While his skills are impressive, it’s just a taste of the 3D scanner’s capabilities. The ModelMaker H120’s high resolution and versatility allows us to accurately capture complex geometries. If you need a part scanned, Hill Engineering is now offering services. After watching the video below, head on over to our website to contact us.

Case Study: Machine distortion modeling

We’ve recently uploaded a new case study on the topic of part distortion caused by machining. Distortion is a significant problem faced by many industries, especially where rigorous dimensional tolerances are required. When not appropriately accounted for, distortion can lead to significant economic loss and should be managed for effective design and production. Continue reading Case Study: Machine distortion modeling

Hill Engineering introduces ExpressRS

For materials engineers, designers, and managers seeking residual stress measurements, Hill Engineering is a trusted source for a broad range of best-in-class measurement capabilities. But while we always strive to deliver quality results in a timely manner, sometimes a job requires a faster than normal turn-around. This is why we’ve introduced ExpressRSTM, a service geared toward expedited delivery of residual stress measurement results. Continue reading Hill Engineering introduces ExpressRS

Case Study Highlight: 3D Scanner

Hill Engineering recently installed a Nikon ModelMaker H120 3D scanner, which is proving to be very useful in our laboratory. In addition to scanning services we now offer to outside parties, we’ve also implemented this technology into our residual stress measurement processes. This new capability allows us to produce faster, more accurate results than ever before. Continue reading Case Study Highlight: 3D Scanner

Meet our new 3D scanner

We at Hill Engineering are always looking for ways to improve the accuracy and efficiency of our laboratory. That’s why we recently acquired a 3D scanner for our laboratory, which will aid in many aspects of our residual stress measurement processes, as well as enable us to provide further services to our customers. In the newest video on our YouTube channel , we discuss some of the highlights of this tool. Continue reading Meet our new 3D scanner
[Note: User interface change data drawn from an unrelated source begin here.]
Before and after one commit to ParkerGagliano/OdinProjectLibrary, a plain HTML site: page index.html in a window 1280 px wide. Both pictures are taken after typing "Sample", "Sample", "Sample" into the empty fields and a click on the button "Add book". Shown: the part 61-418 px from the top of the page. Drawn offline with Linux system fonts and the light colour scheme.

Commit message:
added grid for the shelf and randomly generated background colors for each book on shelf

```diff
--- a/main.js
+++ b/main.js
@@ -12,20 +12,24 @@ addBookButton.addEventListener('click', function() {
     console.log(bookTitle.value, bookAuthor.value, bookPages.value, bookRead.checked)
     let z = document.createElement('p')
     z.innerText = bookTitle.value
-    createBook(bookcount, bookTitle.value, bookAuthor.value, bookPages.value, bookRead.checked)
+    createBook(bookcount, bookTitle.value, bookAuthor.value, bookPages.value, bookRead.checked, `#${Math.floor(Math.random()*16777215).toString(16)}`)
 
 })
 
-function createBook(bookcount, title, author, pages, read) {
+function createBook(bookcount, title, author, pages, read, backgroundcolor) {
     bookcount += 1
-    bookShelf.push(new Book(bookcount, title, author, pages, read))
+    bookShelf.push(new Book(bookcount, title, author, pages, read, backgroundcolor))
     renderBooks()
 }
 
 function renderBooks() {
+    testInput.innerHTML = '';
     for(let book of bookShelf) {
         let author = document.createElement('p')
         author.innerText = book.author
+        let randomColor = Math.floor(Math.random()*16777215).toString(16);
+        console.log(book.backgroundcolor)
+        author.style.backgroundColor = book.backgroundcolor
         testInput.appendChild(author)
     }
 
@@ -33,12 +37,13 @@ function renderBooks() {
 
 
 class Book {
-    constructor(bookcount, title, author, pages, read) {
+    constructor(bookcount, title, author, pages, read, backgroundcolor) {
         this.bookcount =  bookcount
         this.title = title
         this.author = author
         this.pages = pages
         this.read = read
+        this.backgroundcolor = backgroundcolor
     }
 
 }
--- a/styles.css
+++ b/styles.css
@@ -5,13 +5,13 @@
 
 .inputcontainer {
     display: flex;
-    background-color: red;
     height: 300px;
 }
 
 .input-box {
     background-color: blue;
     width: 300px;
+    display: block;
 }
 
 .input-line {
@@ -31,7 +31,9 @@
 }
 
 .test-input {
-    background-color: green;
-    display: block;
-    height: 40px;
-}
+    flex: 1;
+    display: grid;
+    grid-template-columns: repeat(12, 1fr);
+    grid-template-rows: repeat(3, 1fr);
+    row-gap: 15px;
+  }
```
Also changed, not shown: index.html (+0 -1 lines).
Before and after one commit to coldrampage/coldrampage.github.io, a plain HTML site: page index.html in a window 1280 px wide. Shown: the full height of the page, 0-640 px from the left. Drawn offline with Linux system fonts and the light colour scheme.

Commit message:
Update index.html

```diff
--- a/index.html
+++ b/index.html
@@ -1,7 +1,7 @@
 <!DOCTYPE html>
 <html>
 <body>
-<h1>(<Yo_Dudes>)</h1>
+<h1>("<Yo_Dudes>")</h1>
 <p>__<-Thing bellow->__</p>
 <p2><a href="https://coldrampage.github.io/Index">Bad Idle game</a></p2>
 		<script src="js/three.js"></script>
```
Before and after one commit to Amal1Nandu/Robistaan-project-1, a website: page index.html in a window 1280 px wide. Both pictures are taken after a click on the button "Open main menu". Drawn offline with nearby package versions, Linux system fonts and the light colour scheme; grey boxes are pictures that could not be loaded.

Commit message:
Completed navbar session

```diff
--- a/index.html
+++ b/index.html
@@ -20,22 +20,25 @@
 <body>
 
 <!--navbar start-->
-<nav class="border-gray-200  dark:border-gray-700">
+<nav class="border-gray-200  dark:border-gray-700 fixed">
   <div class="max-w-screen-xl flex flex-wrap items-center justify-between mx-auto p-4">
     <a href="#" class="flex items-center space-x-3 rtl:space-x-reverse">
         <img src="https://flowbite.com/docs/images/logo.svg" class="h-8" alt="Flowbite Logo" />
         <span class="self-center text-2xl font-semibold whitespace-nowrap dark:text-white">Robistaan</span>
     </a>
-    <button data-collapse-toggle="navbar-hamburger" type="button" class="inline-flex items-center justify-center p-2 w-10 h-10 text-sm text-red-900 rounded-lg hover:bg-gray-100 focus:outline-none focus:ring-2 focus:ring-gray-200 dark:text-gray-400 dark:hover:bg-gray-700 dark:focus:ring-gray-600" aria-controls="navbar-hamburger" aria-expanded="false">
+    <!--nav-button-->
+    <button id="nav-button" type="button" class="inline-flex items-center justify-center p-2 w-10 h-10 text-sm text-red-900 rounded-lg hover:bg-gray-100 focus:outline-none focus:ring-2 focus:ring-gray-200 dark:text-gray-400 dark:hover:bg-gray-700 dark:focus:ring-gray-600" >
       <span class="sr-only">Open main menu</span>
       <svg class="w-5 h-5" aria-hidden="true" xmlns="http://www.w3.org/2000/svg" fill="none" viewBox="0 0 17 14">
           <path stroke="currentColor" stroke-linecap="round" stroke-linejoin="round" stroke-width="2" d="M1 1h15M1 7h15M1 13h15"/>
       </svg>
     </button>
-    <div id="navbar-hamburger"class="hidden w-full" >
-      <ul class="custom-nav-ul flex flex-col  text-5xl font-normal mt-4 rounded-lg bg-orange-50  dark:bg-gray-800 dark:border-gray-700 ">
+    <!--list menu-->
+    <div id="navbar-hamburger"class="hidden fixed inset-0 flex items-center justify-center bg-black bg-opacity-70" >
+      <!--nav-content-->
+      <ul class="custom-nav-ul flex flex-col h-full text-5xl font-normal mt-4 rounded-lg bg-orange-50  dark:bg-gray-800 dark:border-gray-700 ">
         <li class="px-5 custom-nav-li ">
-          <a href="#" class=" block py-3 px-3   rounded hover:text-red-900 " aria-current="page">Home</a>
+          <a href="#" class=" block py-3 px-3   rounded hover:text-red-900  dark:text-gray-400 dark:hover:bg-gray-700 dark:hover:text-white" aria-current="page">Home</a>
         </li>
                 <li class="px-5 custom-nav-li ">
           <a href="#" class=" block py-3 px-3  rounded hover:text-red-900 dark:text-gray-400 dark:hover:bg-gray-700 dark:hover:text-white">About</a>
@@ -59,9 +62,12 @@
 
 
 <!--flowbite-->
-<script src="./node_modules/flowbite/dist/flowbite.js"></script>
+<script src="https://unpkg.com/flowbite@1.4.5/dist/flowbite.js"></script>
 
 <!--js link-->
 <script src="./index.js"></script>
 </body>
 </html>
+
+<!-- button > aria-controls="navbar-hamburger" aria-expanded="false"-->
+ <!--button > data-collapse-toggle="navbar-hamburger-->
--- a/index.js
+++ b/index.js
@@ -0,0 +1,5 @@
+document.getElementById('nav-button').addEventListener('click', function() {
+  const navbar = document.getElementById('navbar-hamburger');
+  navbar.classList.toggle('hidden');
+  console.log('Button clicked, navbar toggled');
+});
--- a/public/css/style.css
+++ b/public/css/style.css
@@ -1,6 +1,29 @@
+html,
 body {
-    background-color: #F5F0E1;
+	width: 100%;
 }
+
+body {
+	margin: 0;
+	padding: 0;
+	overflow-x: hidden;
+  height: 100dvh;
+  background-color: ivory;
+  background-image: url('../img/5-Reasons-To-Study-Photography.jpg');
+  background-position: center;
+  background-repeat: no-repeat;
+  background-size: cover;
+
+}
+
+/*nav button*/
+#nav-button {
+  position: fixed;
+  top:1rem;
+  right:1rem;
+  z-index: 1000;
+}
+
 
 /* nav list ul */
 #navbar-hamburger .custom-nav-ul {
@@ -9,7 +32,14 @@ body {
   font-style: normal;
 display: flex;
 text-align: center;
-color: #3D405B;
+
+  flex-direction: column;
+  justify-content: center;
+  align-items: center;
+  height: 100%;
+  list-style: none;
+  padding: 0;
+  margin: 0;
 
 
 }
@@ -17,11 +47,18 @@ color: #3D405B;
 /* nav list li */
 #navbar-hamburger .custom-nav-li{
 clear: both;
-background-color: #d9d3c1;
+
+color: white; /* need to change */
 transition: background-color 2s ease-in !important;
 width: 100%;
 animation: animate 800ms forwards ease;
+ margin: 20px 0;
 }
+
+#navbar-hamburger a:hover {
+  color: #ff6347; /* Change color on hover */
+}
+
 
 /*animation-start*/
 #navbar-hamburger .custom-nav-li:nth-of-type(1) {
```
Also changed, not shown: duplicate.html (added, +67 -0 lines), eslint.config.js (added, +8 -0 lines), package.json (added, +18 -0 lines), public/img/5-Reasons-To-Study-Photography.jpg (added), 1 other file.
Winner of the #namethataircraft Challenge: Gerold Arheilger

Everybody put your hands together for 2018’s #Namethataircraft winner, Gerold Arheilger! For those of you who were unaware, we began a bi-weekly competition this past year where our twitter followers scored points for identifying photographs of aircraft on our twitter account. Continue reading Winner of the #namethataircraft Challenge: Gerold Arheilger

Overview of a strain gage

We talk about strain gages a lot in our blogs, vlogs, and all over our website. That’s because strain gages are a crucial element of the work we do at Hill Engineering. Our little rectangular friends are very important sensors for residual stress measurements. That something so small can be so important is astounding, but how exactly do strain gages work? Continue reading Overview of a strain gage

Hole drilling residual stress measurement method

This week, we have uploaded a new vlog to Hill Engineering’s YouTube channel revolving around a particularly handy residual stress measurement technique. The hole drilling measurement method is one of our most popular residual stress measurement options, and involves the incremental drilling of a small hole into the surface of a specimen. Watch the video below and read on to learn more about the hole drilling method. Continue reading Hole drilling residual stress measurement method

Case Study: Contour Method Repeatability

Recently, Hill Engineering posted a new case study detailing our research into contour method repeatability. In the case study, we performed contour method measurements on multiple similar specimens belonging to six different specimen types: aluminum T-section, stainless steel plate with dissimilar metal slot-filled weld, stainless steel forging, titanium plate with electron beam slot-filled weld, nickel disk forging, and aluminum plate. Continue reading Case Study: Contour Method Repeatability